Rosie Thomas first watched a Hindi film in Jaipur. “The memories of it are sort of hazy; I couldn’t understand the context of the film and merely sat through it, but the first feature film I really watched was Aandhi in London,” says the pioneer of the academic study of popular Indian cinema, at the launch last fortnight of her monograph Bombay Before Bollywood: Film City Fantasies published by Orient Blackswan. Hindi cinema had always fascinated her and when she first wrote in Screen magazine in 1985, Rosie established a lasting reputation for herself. She is now co-founder and co-editor of the international Sage journal BioScope: South Asian Screen Studies, a forum for new research on the history and theory of South Asian film, screen-based arts and new media screen cultures. She is also Professor of Film, Faculty of Media, Arts and Design, University of Westminster, and Director, Centre for Research and Education in Arts and Media (CREAM), and Co-director, India Media Centre, at University of Westminster.Influence of the subaltern genres
All this would never have happened but for that rebellious streak in the woman who was training as a social anthropologist at the London School of Economics. “They asked me to study pilgrimage and kinship in remote Indian villages, but I thought that was too drab and decided to study Indian cinema instead, much to their dismay,” she reminisced. The young lady did her fieldwork in the Bombay film industry in the early 1980s, picking up nuggets of information on subaltern genres of fantasy, costume and stunt films popular in the B- and C-circuits in the decades before and immediately after Independence. “The more I explored, the more I realised that these films had been completely sidelined.” In her book, Rosie has sought to bring to the fore the influence of this cinema on what she calls the big-budget masala films of the 1970s and 1980s, before Bollywood emerged full throttle.

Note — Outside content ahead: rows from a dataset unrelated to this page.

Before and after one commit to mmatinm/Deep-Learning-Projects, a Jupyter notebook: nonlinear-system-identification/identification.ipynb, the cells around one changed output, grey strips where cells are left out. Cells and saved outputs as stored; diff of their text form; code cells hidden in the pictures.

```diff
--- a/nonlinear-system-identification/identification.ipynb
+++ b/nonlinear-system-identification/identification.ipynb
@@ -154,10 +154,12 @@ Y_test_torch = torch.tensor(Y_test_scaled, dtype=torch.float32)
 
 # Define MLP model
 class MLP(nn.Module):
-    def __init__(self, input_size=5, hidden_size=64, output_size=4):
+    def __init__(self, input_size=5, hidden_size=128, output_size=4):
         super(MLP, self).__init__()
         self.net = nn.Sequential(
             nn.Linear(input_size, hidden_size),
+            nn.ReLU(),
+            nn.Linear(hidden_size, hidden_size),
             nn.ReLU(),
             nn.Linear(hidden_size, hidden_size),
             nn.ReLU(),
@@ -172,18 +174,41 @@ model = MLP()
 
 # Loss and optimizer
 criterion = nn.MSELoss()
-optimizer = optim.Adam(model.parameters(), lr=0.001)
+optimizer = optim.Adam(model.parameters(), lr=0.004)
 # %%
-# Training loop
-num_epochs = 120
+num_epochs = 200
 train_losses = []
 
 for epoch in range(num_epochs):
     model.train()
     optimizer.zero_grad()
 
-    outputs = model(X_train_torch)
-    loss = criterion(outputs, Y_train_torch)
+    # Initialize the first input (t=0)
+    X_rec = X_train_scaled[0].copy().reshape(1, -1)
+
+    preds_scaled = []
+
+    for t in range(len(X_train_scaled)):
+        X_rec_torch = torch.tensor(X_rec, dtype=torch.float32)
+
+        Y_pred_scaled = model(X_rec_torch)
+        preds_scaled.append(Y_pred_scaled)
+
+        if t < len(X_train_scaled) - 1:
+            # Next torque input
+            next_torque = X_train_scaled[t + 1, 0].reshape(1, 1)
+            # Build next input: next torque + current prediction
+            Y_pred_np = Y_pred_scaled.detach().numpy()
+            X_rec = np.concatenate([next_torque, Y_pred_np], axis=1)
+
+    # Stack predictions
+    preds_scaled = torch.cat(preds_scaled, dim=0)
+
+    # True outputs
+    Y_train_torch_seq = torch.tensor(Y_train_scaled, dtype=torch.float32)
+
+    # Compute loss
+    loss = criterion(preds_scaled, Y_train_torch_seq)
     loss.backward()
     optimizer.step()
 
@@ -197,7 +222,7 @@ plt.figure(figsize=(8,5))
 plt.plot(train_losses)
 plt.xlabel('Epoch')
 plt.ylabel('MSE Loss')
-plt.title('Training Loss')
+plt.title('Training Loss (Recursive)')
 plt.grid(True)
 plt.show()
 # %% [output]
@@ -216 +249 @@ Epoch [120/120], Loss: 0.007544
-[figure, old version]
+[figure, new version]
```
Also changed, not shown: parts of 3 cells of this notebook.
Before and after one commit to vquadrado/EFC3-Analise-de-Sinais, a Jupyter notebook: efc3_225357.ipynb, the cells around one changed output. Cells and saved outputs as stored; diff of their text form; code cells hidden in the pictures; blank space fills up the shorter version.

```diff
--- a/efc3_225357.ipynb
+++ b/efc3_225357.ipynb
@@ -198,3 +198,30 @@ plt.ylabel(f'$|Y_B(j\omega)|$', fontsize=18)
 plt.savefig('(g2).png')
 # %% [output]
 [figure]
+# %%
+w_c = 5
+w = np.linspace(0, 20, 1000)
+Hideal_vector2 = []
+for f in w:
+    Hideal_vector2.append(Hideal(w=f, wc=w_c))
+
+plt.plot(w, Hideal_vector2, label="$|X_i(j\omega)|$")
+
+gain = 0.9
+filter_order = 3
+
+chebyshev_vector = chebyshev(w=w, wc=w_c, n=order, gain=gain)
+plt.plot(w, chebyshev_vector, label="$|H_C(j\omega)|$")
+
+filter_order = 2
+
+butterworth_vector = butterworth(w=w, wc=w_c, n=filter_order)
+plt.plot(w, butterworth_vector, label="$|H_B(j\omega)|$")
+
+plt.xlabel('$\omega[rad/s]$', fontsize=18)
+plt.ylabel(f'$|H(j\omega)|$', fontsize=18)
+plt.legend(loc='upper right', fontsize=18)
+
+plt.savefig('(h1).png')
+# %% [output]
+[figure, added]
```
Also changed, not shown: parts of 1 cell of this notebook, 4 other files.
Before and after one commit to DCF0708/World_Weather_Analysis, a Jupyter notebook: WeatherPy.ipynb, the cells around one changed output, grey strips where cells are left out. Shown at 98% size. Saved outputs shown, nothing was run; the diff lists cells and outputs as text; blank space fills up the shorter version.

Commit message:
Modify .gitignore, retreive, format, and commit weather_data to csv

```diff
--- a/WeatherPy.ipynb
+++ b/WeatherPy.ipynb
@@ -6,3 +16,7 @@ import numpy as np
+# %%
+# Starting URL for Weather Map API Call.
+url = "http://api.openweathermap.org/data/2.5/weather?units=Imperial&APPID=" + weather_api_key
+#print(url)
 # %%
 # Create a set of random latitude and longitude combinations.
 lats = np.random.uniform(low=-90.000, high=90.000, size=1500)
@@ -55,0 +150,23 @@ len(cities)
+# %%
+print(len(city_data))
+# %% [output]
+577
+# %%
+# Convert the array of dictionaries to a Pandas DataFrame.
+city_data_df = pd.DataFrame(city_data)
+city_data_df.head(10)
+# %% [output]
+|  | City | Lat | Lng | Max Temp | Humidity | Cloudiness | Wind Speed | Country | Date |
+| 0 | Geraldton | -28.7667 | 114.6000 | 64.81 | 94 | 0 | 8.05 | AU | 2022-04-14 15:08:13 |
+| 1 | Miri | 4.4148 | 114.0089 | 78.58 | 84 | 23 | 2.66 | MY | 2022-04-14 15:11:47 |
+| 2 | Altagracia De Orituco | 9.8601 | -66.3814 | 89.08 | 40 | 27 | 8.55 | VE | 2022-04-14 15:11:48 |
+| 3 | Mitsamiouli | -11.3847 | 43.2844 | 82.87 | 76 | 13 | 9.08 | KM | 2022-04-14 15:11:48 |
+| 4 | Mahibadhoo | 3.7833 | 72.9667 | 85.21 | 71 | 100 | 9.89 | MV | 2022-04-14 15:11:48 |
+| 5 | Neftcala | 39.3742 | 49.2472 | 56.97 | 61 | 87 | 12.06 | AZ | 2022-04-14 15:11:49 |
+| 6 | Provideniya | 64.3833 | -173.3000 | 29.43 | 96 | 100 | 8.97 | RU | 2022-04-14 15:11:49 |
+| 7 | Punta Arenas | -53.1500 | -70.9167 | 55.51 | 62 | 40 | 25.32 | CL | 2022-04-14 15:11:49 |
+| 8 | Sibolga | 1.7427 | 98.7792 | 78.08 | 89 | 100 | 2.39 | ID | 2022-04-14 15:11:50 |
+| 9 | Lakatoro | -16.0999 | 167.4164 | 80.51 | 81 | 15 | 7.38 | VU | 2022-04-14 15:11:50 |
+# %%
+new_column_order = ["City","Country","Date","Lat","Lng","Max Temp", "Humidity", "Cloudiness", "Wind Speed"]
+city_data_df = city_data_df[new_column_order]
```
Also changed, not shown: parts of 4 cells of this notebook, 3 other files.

In her book, Rosie has dealt with films from even before 1913, when Dadasaheb Phalke’s Raja Harishchandra is said to have laid the foundation of the indigenous film industry. She writes on Hiralal Sen’s Alibaba and the Forty Thieves (1903) which was apparently a filmed version of a play that was lost in a fire in Calcutta in 1917. The book talks about how earlier films were based on Arabian Nights and throws light on films such as the fantasy Gul-e-Bakavali (1924), the talkie Lal-e-Yaman (1933), the Fearless Nadia films such as Hunterwali (1935) and Hunterwali Ki Beti (1943), and the 1960s stunt films Zimbo and Khilari. It is amazing to read of the visual effects in use then; in Gul-e-Bakavali, a princess emerges from a giant flower, several characters fly through the clouds, fairies scatter flowers on earth and horses gallop at the speed of the wind!
“I have just done my part to giving these films their credit. They were sort of brushed under the carpet. When I went looking for material, I guess what helped me was that I was curious and that I was the first to do so. Also, I was a white woman asking questions and it never really seemed important to people somehow! That gave me access to a lot of information,” she said.
Rosie has also worked as an independent documentary television producer, running her own company, Hindi Picture, in the 1980s and 1990s. Throughout the 1990s, Rosie made programmes for UK’s Channel 4 television on a range of subjects from health to South Asian politics, arts and culture. To her credit are current affairs investigations for Dispatches, two series of the innovative discussion programme On the Other Hand with Shekhar Kapur, and documentaries on subjects ranging from self-harming in From Despair to Where, to the dark side of Bollywood stardom in To Hell and Back.